Task goal: Scan the records below. Copy every line in which the word "rstanarm" appears.

[Given entries]

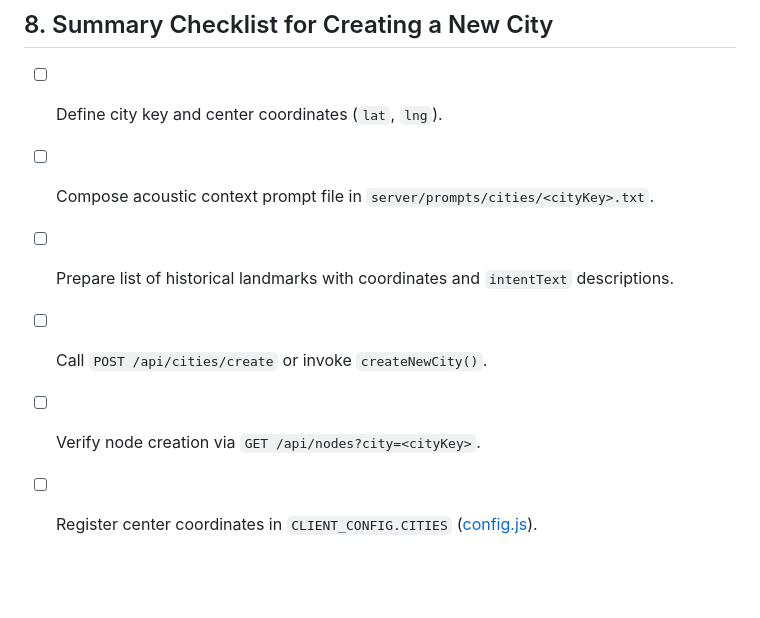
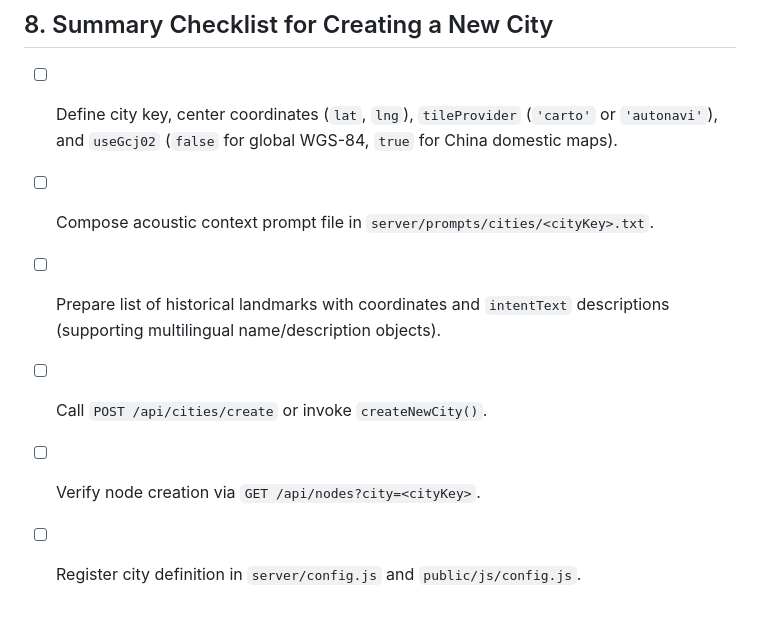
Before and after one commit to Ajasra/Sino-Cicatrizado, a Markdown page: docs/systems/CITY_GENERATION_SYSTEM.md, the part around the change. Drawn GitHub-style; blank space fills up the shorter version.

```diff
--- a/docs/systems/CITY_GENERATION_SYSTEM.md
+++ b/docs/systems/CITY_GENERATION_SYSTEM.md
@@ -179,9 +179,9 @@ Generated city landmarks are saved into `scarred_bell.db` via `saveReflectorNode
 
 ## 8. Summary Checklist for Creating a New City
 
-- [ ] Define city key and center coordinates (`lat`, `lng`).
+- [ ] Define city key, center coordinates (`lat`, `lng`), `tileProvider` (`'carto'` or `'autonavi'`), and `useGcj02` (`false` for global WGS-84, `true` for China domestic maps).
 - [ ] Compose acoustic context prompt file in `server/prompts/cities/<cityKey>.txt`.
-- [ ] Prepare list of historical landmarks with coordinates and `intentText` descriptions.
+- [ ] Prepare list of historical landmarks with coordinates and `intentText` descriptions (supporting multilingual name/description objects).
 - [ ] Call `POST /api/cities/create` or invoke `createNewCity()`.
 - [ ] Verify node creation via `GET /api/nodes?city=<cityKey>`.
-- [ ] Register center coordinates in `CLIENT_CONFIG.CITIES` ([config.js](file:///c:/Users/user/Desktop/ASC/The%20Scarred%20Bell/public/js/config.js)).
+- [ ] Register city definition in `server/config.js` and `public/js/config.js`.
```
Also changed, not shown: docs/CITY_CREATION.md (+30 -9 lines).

[/Given entries]
[Given entries]

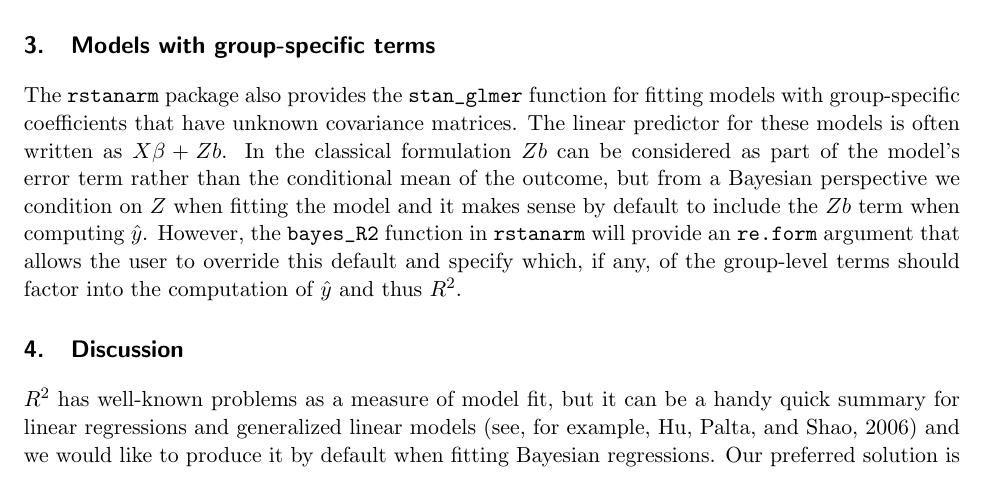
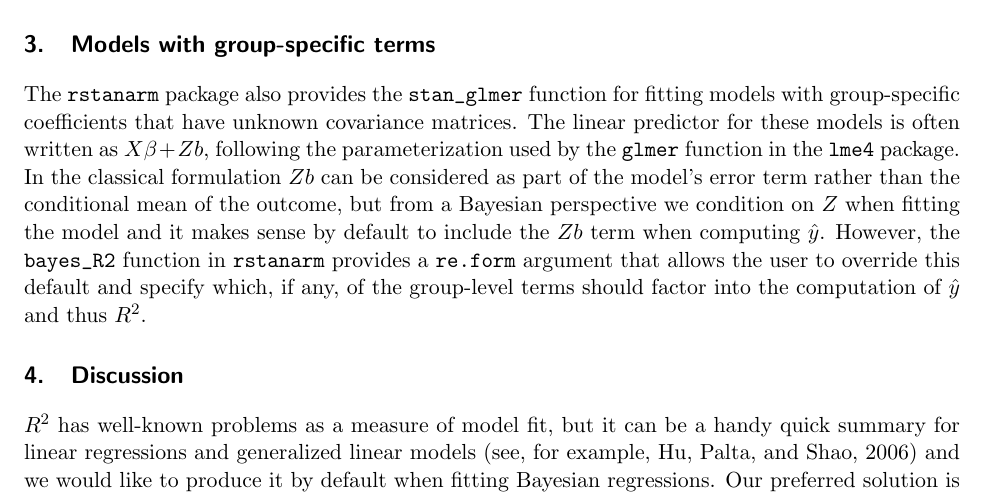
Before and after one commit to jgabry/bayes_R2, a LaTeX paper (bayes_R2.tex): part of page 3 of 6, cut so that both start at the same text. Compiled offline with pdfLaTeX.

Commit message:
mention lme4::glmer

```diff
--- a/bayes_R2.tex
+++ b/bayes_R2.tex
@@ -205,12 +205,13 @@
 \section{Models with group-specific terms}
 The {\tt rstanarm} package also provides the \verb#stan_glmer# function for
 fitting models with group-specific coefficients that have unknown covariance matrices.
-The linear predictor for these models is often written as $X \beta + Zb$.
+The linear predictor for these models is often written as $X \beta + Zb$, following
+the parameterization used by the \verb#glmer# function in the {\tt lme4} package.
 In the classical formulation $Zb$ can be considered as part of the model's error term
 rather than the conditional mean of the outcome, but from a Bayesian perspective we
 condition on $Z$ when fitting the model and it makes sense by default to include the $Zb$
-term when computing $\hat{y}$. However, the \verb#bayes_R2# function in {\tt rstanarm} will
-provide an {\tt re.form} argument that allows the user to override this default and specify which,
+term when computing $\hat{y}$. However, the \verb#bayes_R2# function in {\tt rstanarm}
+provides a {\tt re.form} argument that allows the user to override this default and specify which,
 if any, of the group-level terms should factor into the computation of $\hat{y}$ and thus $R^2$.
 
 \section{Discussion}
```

[/Given entries]

Response to this exercise:
 The {\tt rstanarm} package also provides the \verb#stan_glmer# function for
-term when computing $\hat{y}$. However, the \verb#bayes_R2# function in {\tt rstanarm} will
+term when computing $\hat{y}$. However, the \verb#bayes_R2# function in {\tt rstanarm}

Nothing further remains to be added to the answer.